EXERCISE DETAILS | Where the records below show the word "meio" in a line, please copy that line.

[Change listing data]
____

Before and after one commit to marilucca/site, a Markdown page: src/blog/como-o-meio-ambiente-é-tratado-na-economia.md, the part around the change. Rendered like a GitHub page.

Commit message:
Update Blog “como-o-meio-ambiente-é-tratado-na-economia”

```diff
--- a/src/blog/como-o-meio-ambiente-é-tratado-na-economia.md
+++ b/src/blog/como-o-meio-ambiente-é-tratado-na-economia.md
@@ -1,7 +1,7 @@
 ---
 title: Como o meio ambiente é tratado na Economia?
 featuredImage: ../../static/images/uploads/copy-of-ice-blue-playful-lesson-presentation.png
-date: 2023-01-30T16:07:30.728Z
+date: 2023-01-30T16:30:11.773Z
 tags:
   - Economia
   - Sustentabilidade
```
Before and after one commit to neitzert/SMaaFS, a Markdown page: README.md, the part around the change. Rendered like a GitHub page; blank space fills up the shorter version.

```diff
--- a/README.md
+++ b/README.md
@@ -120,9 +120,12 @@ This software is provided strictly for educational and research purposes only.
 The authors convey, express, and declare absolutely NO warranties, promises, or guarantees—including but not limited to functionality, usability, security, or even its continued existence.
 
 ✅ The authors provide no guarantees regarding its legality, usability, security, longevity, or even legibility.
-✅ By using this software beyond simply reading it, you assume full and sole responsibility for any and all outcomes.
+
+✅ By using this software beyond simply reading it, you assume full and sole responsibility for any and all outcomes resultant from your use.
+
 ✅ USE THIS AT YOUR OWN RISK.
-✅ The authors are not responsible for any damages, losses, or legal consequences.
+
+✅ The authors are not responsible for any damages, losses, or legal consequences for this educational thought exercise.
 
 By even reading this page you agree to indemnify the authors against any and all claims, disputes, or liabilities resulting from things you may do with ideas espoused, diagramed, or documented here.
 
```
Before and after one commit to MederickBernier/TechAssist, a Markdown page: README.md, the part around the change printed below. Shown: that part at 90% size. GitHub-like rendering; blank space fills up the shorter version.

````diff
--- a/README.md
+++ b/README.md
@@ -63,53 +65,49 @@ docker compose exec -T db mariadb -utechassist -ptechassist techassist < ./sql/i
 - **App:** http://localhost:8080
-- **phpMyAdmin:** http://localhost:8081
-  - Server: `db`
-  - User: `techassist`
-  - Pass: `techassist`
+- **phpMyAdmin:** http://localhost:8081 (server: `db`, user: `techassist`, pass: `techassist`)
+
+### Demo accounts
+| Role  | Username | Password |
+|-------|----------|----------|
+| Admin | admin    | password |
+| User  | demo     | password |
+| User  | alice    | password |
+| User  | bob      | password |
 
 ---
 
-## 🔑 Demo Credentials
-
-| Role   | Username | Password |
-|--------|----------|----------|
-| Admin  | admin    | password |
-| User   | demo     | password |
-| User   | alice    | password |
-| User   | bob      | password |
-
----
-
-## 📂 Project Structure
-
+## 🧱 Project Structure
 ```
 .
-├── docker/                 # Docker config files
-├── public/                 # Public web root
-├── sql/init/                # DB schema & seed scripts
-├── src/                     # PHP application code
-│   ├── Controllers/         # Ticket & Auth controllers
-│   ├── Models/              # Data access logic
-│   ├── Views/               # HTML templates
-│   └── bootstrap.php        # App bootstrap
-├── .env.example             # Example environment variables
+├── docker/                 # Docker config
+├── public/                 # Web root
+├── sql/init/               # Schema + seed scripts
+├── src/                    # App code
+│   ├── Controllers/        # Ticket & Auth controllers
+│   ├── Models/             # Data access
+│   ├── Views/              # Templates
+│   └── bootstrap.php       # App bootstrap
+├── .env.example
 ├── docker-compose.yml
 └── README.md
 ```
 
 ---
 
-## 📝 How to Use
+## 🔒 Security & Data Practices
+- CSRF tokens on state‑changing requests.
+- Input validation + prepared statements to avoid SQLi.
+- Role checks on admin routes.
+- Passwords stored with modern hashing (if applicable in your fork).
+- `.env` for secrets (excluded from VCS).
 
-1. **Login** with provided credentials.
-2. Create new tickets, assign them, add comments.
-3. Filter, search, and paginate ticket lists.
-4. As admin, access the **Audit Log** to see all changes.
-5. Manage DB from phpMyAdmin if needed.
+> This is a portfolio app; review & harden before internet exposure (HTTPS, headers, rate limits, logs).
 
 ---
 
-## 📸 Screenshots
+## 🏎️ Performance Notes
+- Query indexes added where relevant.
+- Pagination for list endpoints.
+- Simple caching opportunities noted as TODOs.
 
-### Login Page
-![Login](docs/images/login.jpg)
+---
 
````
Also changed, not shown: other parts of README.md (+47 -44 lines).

____

ANSWER BOX |
Before and after one commit to marilucca/site, a Markdown page: src/blog/como-o-meio-ambiente-é-tratado-na-economia.md, the part around the change. Rendered like a GitHub page.
Update Blog “como-o-meio-ambiente-é-tratado-na-economia”
--- a/src/blog/como-o-meio-ambiente-é-tratado-na-economia.md
+++ b/src/blog/como-o-meio-ambiente-é-tratado-na-economia.md
 title: Como o meio ambiente é tratado na Economia?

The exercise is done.